Non-cardiac chest pain (NCCP) is a common complaint. Our aim was to present a detailed description of the costs of patients with NCCP compared to patients with acute myocardial infarction (AMI) and Angina Pectoris (AP) from a societal perspective.
Data on healthcare utilization and annual societal costs, including direct healthcare costs and indirect costs due to productivity loss, were collected from different databases. The participants consisted of 199 patients from a general hospital in Sweden (99 with NCCP, 51 with AMI, 49 with AP), mean age of 67 years, 59% men.
NCCP, AMI, and AP patients had on average 54, 50 and 65 primary care contacts and 3, 4, and 4 hospital admissions during a period of 2 years. Length of hospital stay was 6, 11 and 11 days. On average, 14%, 18%, and 25% of NCCP, AMI and AP patients were on sick-leave annually, and about 12% in each group received a disability pension. The mean annual societal costs of NCCP, AMI and AP patients were €10,068, €15,989 and €14,737.

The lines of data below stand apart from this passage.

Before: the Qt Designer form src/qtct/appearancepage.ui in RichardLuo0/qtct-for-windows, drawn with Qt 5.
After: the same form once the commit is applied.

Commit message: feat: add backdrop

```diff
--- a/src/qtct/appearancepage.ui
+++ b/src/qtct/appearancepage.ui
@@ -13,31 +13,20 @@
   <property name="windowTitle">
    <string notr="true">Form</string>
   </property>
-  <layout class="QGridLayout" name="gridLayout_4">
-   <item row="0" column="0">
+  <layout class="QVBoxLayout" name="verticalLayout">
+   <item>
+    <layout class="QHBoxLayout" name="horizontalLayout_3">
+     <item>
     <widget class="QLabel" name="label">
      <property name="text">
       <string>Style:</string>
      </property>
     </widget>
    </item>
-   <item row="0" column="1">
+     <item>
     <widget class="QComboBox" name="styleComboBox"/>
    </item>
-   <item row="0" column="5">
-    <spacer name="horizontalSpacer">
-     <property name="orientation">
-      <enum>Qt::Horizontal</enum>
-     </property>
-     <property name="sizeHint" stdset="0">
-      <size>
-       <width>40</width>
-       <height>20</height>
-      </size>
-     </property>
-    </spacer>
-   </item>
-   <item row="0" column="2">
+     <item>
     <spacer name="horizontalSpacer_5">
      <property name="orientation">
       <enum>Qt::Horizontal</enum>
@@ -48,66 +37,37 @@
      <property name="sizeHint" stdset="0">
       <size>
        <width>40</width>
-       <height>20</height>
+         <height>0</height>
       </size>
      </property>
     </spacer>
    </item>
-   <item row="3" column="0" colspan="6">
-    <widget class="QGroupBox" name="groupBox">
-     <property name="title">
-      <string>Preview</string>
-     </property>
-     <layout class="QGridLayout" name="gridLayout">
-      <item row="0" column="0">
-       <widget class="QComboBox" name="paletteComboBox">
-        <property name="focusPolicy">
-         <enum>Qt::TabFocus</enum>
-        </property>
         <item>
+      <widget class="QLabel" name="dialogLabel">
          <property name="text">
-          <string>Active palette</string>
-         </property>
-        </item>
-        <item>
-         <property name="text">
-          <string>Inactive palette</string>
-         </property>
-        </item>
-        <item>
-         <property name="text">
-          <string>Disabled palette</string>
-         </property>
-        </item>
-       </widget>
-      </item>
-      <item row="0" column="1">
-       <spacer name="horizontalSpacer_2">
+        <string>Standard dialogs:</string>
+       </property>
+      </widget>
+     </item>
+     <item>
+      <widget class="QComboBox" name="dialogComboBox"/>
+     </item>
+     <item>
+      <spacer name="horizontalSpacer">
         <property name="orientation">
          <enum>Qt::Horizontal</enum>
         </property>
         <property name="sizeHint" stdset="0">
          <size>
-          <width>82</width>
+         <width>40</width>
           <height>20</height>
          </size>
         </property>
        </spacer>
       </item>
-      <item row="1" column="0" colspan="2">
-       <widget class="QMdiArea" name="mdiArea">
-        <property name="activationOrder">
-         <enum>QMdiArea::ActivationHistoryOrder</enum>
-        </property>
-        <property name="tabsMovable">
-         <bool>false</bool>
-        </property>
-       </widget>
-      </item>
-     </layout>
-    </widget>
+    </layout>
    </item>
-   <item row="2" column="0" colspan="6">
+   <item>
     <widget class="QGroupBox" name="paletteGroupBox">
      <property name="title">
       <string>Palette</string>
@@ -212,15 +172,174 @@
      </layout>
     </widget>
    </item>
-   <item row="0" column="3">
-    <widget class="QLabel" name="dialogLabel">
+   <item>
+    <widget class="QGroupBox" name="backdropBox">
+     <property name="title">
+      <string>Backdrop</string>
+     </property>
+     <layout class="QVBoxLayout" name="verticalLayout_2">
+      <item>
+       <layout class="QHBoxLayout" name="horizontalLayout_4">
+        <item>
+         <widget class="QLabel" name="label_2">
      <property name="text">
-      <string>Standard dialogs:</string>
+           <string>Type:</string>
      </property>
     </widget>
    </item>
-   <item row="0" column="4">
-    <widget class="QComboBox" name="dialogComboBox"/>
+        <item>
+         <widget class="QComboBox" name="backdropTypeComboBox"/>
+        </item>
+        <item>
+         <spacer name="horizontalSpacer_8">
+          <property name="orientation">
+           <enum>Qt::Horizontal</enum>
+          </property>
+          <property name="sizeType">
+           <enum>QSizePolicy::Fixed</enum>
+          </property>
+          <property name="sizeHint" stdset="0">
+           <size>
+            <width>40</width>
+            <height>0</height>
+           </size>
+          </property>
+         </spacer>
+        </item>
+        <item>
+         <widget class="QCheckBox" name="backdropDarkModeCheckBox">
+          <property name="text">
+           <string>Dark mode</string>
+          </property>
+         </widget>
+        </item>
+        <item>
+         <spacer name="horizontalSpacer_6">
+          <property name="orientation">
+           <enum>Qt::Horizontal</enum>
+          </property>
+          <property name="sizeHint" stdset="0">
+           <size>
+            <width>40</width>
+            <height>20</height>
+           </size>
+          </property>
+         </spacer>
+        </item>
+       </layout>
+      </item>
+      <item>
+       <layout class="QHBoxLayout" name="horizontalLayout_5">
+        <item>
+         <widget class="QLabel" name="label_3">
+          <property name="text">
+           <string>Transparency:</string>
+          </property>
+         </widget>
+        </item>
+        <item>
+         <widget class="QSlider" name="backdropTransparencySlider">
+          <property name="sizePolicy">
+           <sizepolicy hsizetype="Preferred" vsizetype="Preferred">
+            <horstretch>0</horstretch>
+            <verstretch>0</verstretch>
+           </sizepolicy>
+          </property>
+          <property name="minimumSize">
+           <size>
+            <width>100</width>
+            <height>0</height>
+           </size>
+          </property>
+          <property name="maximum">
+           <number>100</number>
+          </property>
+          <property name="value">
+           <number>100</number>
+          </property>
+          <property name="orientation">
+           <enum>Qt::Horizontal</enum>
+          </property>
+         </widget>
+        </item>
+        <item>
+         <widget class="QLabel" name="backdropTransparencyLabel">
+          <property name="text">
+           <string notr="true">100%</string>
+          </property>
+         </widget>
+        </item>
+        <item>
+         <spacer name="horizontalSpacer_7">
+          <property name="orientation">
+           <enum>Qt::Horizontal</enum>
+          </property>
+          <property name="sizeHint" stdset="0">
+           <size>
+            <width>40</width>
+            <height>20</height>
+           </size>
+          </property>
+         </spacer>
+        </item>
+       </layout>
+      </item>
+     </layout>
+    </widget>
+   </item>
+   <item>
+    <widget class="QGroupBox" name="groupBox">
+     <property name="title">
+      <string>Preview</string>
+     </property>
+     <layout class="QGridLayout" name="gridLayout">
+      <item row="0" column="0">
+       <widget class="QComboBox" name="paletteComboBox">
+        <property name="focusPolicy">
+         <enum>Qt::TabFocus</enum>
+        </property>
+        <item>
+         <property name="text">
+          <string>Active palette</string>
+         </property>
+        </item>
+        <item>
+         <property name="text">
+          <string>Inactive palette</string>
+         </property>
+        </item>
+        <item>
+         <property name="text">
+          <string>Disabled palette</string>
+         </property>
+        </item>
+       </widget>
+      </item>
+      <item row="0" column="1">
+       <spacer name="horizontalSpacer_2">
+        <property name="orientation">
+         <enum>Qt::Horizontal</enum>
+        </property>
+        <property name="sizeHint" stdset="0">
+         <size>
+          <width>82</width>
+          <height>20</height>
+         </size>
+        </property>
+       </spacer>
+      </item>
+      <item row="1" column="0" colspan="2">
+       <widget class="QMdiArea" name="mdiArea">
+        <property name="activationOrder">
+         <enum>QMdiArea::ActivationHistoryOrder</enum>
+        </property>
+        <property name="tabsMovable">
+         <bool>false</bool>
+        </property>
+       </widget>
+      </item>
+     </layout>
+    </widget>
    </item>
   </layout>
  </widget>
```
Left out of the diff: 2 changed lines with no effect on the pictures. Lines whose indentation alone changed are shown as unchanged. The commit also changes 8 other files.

Although the annual societal cost of NCCP patients was lower than in AMI and AP patients, the cost was still considerable (€10,068). Taken into account the high prevalence of NCCP, the cumulative annual national cost of these patients could be more than the double of AMI and AP if all patients incurred the same costs as in this study. Targeted interventions are important in order to support patients with NCCP and minimize healthcare utilization and costs.